Deluxe saw a steady increase in business over the summer months, allowing it to report better-than-expected quarterly results, officials said.
The Shoreview-based company also made more progress in its transition from a check-manufacturing firm to a small-business services provider, said CEO Barry McCarthy.
"Deluxe delivered better than expected results for the third quarter while accelerating our historic transformation, despite COVID-19 challenges," McCarthy said in a news release.
Results for the quarter showed sequentially improving results over the second quarter in revenue, net income and adjusted EBITDA margins, the company said. It also exceed analysts' expectations on revenue and earnings.
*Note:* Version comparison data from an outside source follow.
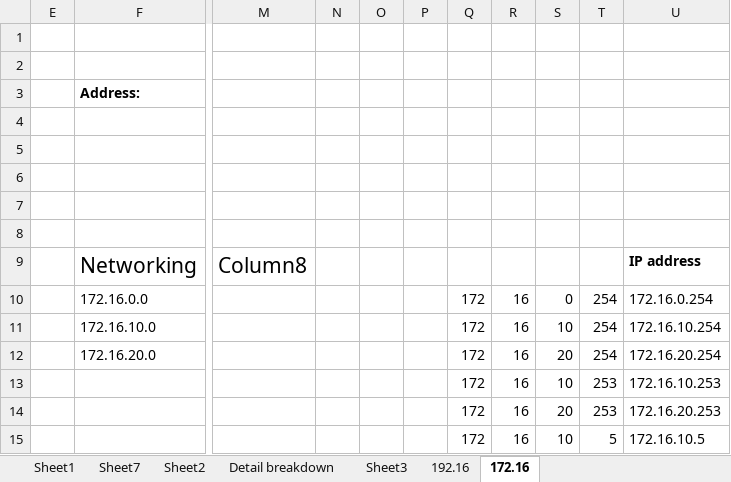
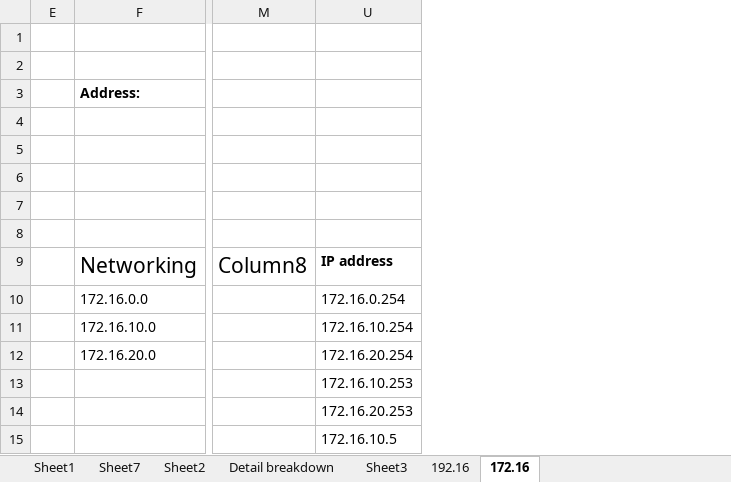
Before and after one commit to yourlifeuk/Daily, an Excel workbook: NET_DOC/21JUL/New Microsoft Excel Worksheet.xlsx, sheet 172.16, drawn as a sheet; only a part is shown, gaps mark what is left out; values as stored, in another font and other column widths than the file's, no borders; table styles not drawn; the diff names each change by its address in the sheet, - before the commit and + after, or states it on an @@ line.

```diff
--- a/NET_DOC/21JUL/New Microsoft Excel Worksheet.xlsx (sheet 172.16)
+++ b/NET_DOC/21JUL/New Microsoft Excel Worksheet.xlsx (sheet 172.16)
@@ column N hidden, empty @@
@@ column O hidden, empty @@
@@ column P hidden, empty @@
@@ column Q hidden, rows 10-15: all 172 @@
@@ column R hidden, rows 10-15: all 16 @@
@@ column S hidden, rows 10-15: 0 | 10 | 20 | 10 | 20 | 10 @@
@@ column T hidden, rows 10-15: 254 | 254 | 254 | 253 | 253 | 5 @@
```
Also changed, not shown: sheet 192.16.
For the quarter ended Sept. 30, Deluxe earned $29.4 million, or 70 cents per share, compared with a net loss of $318.5 million, or $7.49 per share, in the same quarter last year that included an asset impairment charge of $391 million. Adjusted EPS for the quarter was $1.47 per share, down 14% from $1.71 per share reported in the third quarter of 2019 and better than the $1.03 per share expectation from analysts.
Revenue for the quarter was $439.5 million, down 11% from the same quarter last year, as Deluxe continues to work through the coronavirus challenges to its business. Analysts had expected revenue of $417 million for the quarter.
Deluxe has been historically known as a printer of checks and other business forms, but its collection of small business, electronic payments and treasury management services account for a continually increasing percentage of its business.
The company's "One Deluxe" strategy was launched by McCarthy shortly after he was named CEO and is a strategic effort to have Deluxe salespeople cross-sell more of its related services rather than sell each solution separately.
"Everyone sells at Deluxe. Our 'One Deluxe' approach works, bringing the best of Deluxe to our customers to solve their problems," McCarthy told analysts on a Thursday afternoon earnings call. "Our sales-driven 'One Deluxe' approach and financial health helped us win two important new deals in-quarter, closing a total of six of our top 25 prospects year-to-date."
McCarthy's strategic transformation plans also include a review of Deluxe's real estate portfolio aimed at reducing operating expenses. Over the past 18 months, it has closed nearly 50 of 80 locations, included seven in the third quarter.
The company also announced during the quarter that it would move its headquarters from Shoreview to downtown Minneapolis in 2021 and that it is building a financial-technology center near Atlanta.
Developers have already purchased Deluxe's 40-acre campus in Shoreview and have plans to redevelop the site.
Next week, the company will launch the fifth season of its "Small Business Revolution" TV series that highlights small-town revivals that can be done through investments in its small businesses. The new season will focus on the Pennsylvania town of Fredonia and feature the raft of business services that Deluxe offers.
The series picks towns with troubled or changing economies and has small business consultants coach companies on how to change to attract new customers.
Deluxe generally brings in a rotating mix of consultants, many from Minnesota, to work with small-business owners and the series co-hosts Amanda Brinkman of Deluxe and home renovation expert Ty Pennington. For season 5, consultants include Arwyn Birch and Teresa Fox, co-owners of Minneapolis-based Glam Doll Donuts; JJ Haywood, CEO of Twin Cities-based Pizza Lucé; and Mike Luckraft, general manager of golf at Legends Golf Club in Prior Lake.
Deluxe reported its results after the market closed Thursday. Shares lost 5% of their value on Friday to close at $21.69. Year-to-date shares are off more than 50%.